### ASSIGNMENT
All lines holding the word "flex" should be located in the records and copied.

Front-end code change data

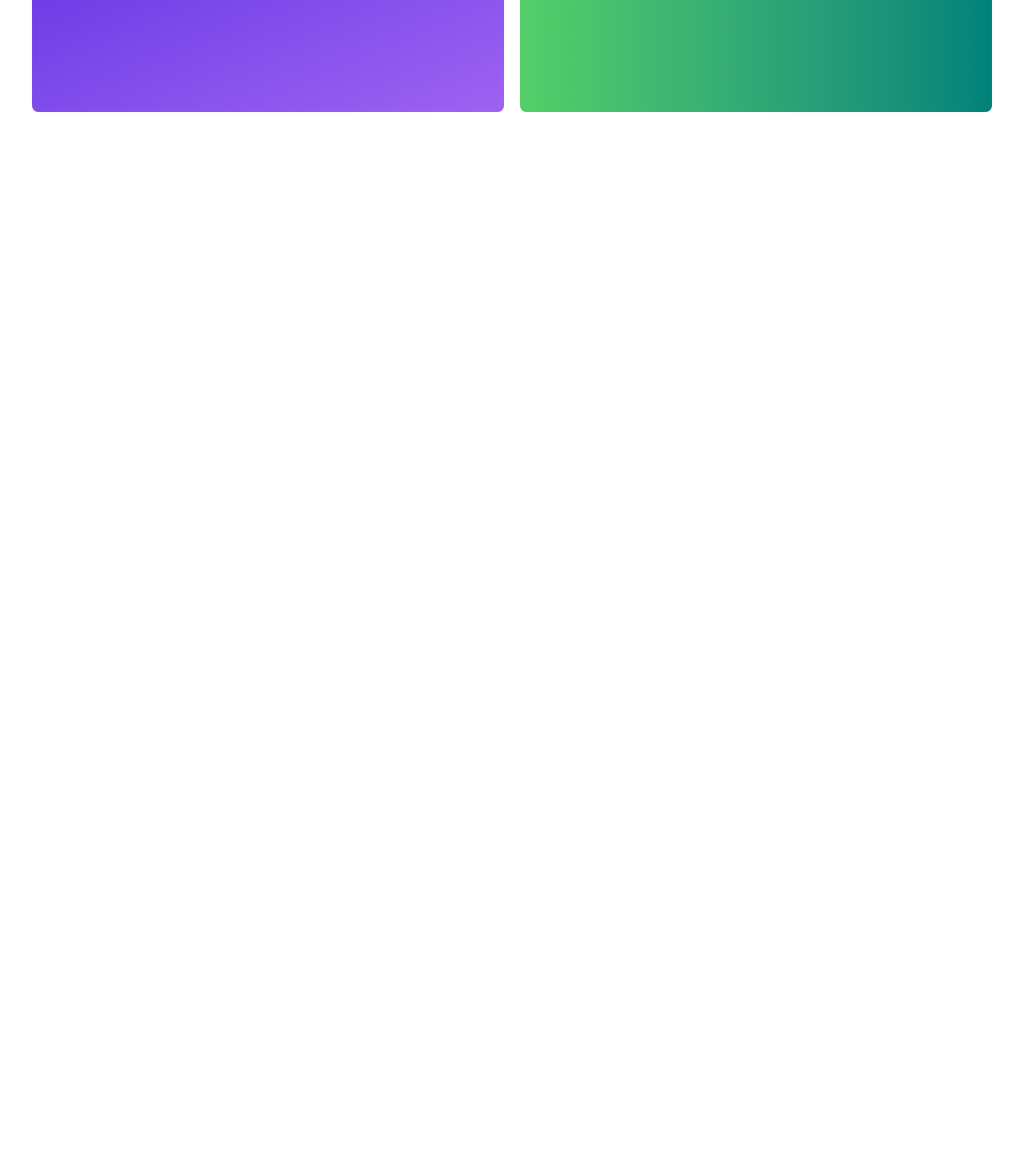
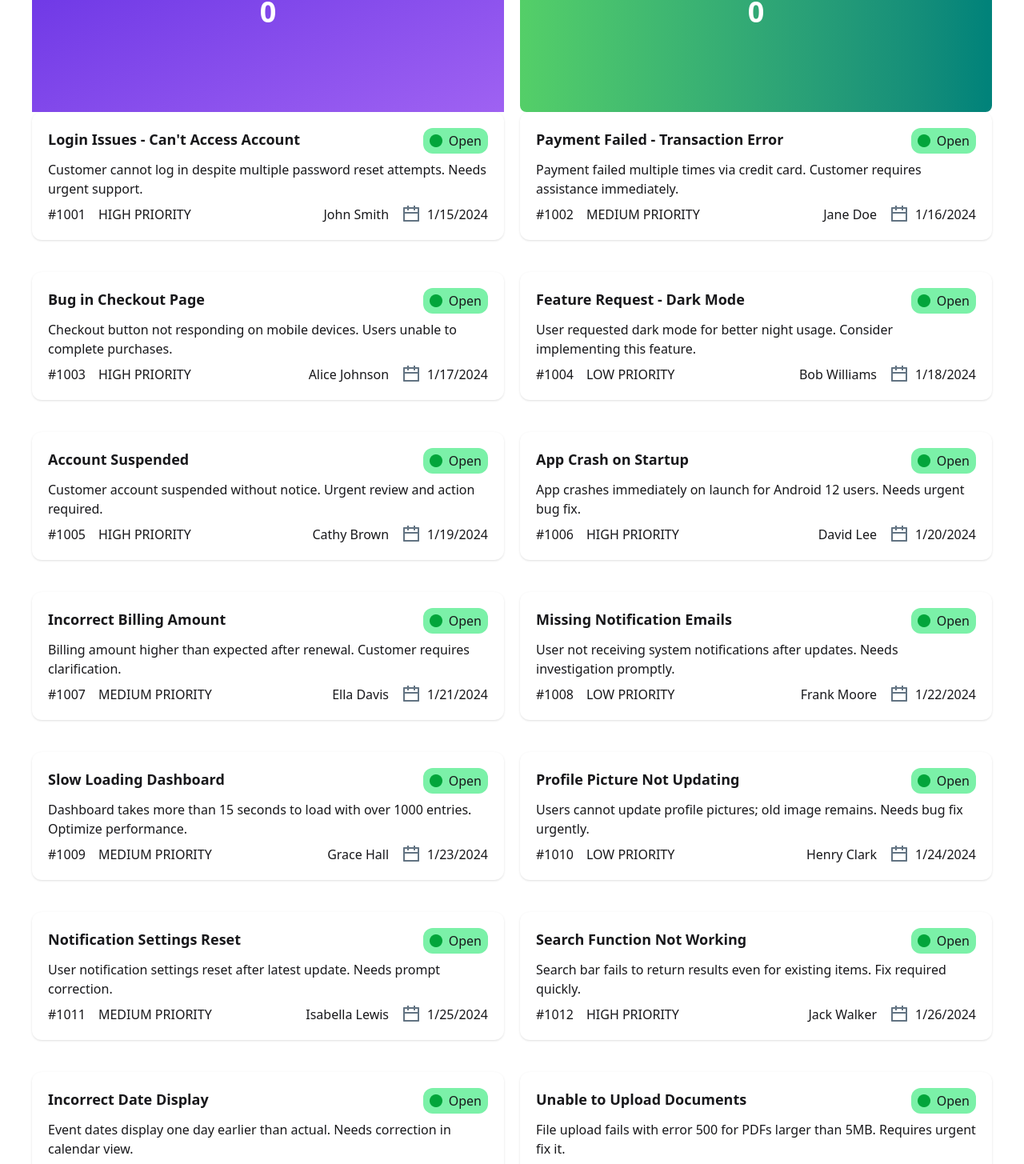
Before and after one commit to pijush512/Assignment7, a React (Vite) app: page / in a window 1280 px wide. Shown: the part 195-1650 px from the top of the page at 80% size. Before the commit the page ends 800 px from the top, so only its background shows below. Built offline with nearby package versions, Linux system fonts and the light colour scheme.

Commit message:
Nav , card done

```diff
--- /dev/null
+++ b/public/Card.json
@@ -0,0 +1,129 @@
+[
+  {
+    "id": 1001,
+    "title": "Login Issues - Can't Access Account",
+    "status": "Open",
+    "description": "Customer cannot log in despite multiple password reset attempts. Needs urgent support.",
+    "priority": "HIGH PRIORITY",
+    "assignedTo": "John Smith",
+    "date": "1/15/2024"
+  },
+  {
+    "id": 1002,
+    "title": "Payment Failed - Transaction Error",
+    "status": "Open",
+    "description": "Payment failed multiple times via credit card. Customer requires assistance immediately.",
+    "priority": "MEDIUM PRIORITY",
+    "assignedTo": "Jane Doe",
+    "date": "1/16/2024"
+  },
+  {
+    "id": 1003,
+    "title": "Bug in Checkout Page",
+    "status": "Open",
+    "description": "Checkout button not responding on mobile devices. Users unable to complete purchases.",
+    "priority": "HIGH PRIORITY",
+    "assignedTo": "Alice Johnson",
+    "date": "1/17/2024"
+  },
+  {
+    "id": 1004,
+    "title": "Feature Request - Dark Mode",
+    "status": "Open",
+    "description": "User requested dark mode for better night usage. Consider implementing this feature.",
+    "priority": "LOW PRIORITY",
+    "assignedTo": "Bob Williams",
+    "date": "1/18/2024"
+  },
+  {
+    "id": 1005,
+    "title": "Account Suspended",
+    "status": "Open",
+    "description": "Customer account suspended without notice. Urgent review and action required.",
+    "priority": "HIGH PRIORITY",
+    "assignedTo": "Cathy Brown",
+    "date": "1/19/2024"
+  },
+  {
+    "id": 1006,
+    "title": "App Crash on Startup",
+    "status": "Open",
+    "description": "App crashes immediately on launch for Android 12 users. Needs urgent bug fix.",
+    "priority": "HIGH PRIORITY",
+    "assignedTo": "David Lee",
+    "date": "1/20/2024"
+  },
+  {
+    "id": 1007,
+    "title": "Incorrect Billing Amount",
+    "status": "Open",
+    "description": "Billing amount higher than expected after renewal. Customer requires clarification.",
+    "priority": "MEDIUM PRIORITY",
+    "assignedTo": "Ella Davis",
+    "date": "1/21/2024"
+  },
+  {
+    "id": 1008,
+    "title": "Missing Notification Emails",
+    "status": "Open",
+    "description": "User not receiving system notifications after updates. Needs investigation promptly.",
+    "priority": "LOW PRIORITY",
+    "assignedTo": "Frank Moore",
+    "date": "1/22/2024"
+  },
+  {
+    "id": 1009,
+    "title": "Slow Loading Dashboard",
+    "status": "Open",
+    "description": "Dashboard takes more than 15 seconds to load with over 1000 entries. Optimize performance.",
+    "priority": "MEDIUM PRIORITY",
+    "assignedTo": "Grace Hall",
+    "date": "1/23/2024"
+  },
+  {
+    "id": 1010,
+    "title": "Profile Picture Not Updating",
+    "status": "Open",
+    "description": "Users cannot update profile pictures; old image remains. Needs bug fix urgently.",
+    "priority": "LOW PRIORITY",
+    "assignedTo": "Henry Clark",
+    "date": "1/24/2024"
+  },
+  {
+    "id": 1011,
+    "title": "Notification Settings Reset",
+    "status": "Open",
+    "description": "User notification settings reset after latest update. Needs prompt correction.",
+    "priority": "MEDIUM PRIORITY",
+    "assignedTo": "Isabella Lewis",
+    "date": "1/25/2024"
+  },
+  {
+    "id": 1012,
+    "title": "Search Function Not Working",
+    "status": "Open",
+    "description": "Search bar fails to return results even for existing items. Fix required quickly.",
+    "priority": "HIGH PRIORITY",
+    "assignedTo": "Jack Walker",
+    "date": "1/26/2024"
+  },
+  {
+    "id": 1013,
+    "title": "Incorrect Date Display",
+    "status": "Open",
+    "description": "Event dates display one day earlier than actual. Needs correction in calendar view.",
+    "priority": "LOW PRIORITY",
+    "assignedTo": "Karen Young",
+    "date": "1/27/2024"
+  },
+  {
+    "id": 1014,
+    "title": "Unable to Upload Documents",
+    "status": "Open",
+    "description": "File upload fails with error 500 for PDFs larger than 5MB. Requires urgent fix it.",
+    "priority": "HIGH PRIORITY",
+    "assignedTo": "Liam King",
+    "date": "1/28/2024"
+  }
+
+]
--- a/src/App.jsx
+++ b/src/App.jsx
@@ -1,12 +1,27 @@
+import { Suspense } from "react";
 import "./App.css";
 import Banner from "./Component/Banner/Banner";
 import Navbar from "./Component/Navbar/Navbar";
+import Cards from "./Component/Cards/Cards";
+
+
+const fetchCard = async() => {
+  const res = await fetch("/Card.json")
+  return await res.json()
+}
+
+
+const cardPromise = fetchCard();
 
 function App() {
   return (
     <>
       <Navbar></Navbar>
       <Banner></Banner>
+
+      <Suspense fallback={<p>Loading...</p>}>
+        <Cards cardPromise={cardPromise}></Cards>
+      </Suspense>
 
 
 
--- a/src/Component/Banner/Banner.jsx
+++ b/src/Component/Banner/Banner.jsx
@@ -1,18 +1,25 @@
+
+
+
+
 import React from 'react';
 import banner1 from '../../assets/vector1.png'
-// import banner2 from '../../assets/vector2.png'
-// import shakib from '../../assets/Shakib.jpg'
+import banner2 from '../../assets/vector2.png'
+import shakib from '../../assets/Shakib.jpg'
 
 const Banner = () => {
     return (
         <div className='mt-5 max-w-[1200px] mx-auto flex justify-between gap-5'>
-            <div className='w-[780px] h-[250px] bg-gradient-to-br from-[#632EE3] to-[#9F62F2] rounded-lg' >
 
+            <div className='w-[780px] h-[250px] bg-cover bg-no-repeat flex items-center justify-center'
+            style={{
+                backgroundImage: `linear-gradient(to bottom right, #632EE3, #9F62F2), url(${shakib})`}}>
 
+                <h1 className='text-white font-bold text-4xl'>0</h1>
             </div>
 
-            <div className='w-[780px] h-[250px] bg-gradient-to-r from-[#54CF68] to-[#00827A] rounded-lg' >
-
+            <div className='w-[780px] h-[250px] bg-gradient-to-r from-[#54CF68] to-[#00827A] rounded-lg flex items-center justify-center' >
+                <h1 className='text-white font-bold text-4xl'>0</h1>
             </div>
 
         </div>
--- /dev/null
+++ b/src/Component/Card/Card.jsx
@@ -0,0 +1,39 @@
+import React from "react";
+import cricle from '../../assets/Ellipse 22.png'
+import date from '../../assets/date.png'
+const Card = ({ card }) => {
+  return (
+    <div className="max-w-[1200px] mx-auto">
+      <div className="bg-white mb-5 p-5 rounded-xl shadow-sm">
+        <div className="flex gap-5  justify-between">
+            <h3 className="font-semibold text-lg">{card.title}</h3>
+            <button className="bg-green-300 flex items-center gap-2 rounded-xl px-2 py-1">
+              <div>
+                <img src={cricle} alt="" />
+              </div>
+              {card.status}
+            </button>
+        </div>
+        <p className="mt-2">{card.description}</p>
+        <div>
+          <div className="flex justify-between mt-2">
+            <div className="flex items-center gap-4">
+              <p>#{card.id}</p>
+              <p>{card.priority}</p>
+            </div>
+            <div className="flex items-center gap-4">
+              <p>{card.assignedTo}</p>
+
+              <div className="flex gap-2">
+                <img src={date} alt="" />
+                <p>{card.date}</p>
+              </div>
+            </div>
+          </div>
+        </div>
+      </div>
+    </div>
+  );
+};
+
+export default Card;
--- /dev/null
+++ b/src/Component/Cards/Cards.jsx
@@ -0,0 +1,16 @@
+import React, { use } from 'react';
+import Card from '../Card/Card';
+
+const Cards = ({cardPromise}) => {
+    const cardsData = use(cardPromise);
+    return (
+        <div className='max-w-[1200px] mx-auto  grid grid-cols-2 gap-5'>
+
+            {
+              cardsData.map(card => <Card card={card}></Card>)
+            }
+        </div>
+    );
+};
+
+export default Cards;
```
Also changed, not shown: src/assets/Ellipse 22.png (added), src/assets/date.png (added).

### RESPONSE AREA
         <div className='mt-5 max-w-[1200px] mx-auto flex justify-between gap-5'>
+            <div className='w-[780px] h-[250px] bg-cover bg-no-repeat flex items-center justify-center'
+            <div className='w-[780px] h-[250px] bg-gradient-to-r from-[#54CF68] to-[#00827A] rounded-lg flex items-center justify-center' >
+        <div className="flex gap-5  justify-between">
+            <button className="bg-green-300 flex items-center gap-2 rounded-xl px-2 py-1">
+          <div className="flex justify-between mt-2">
+            <div className="flex items-center gap-4">
+            <div className="flex items-center gap-4">
+              <div className="flex gap-2">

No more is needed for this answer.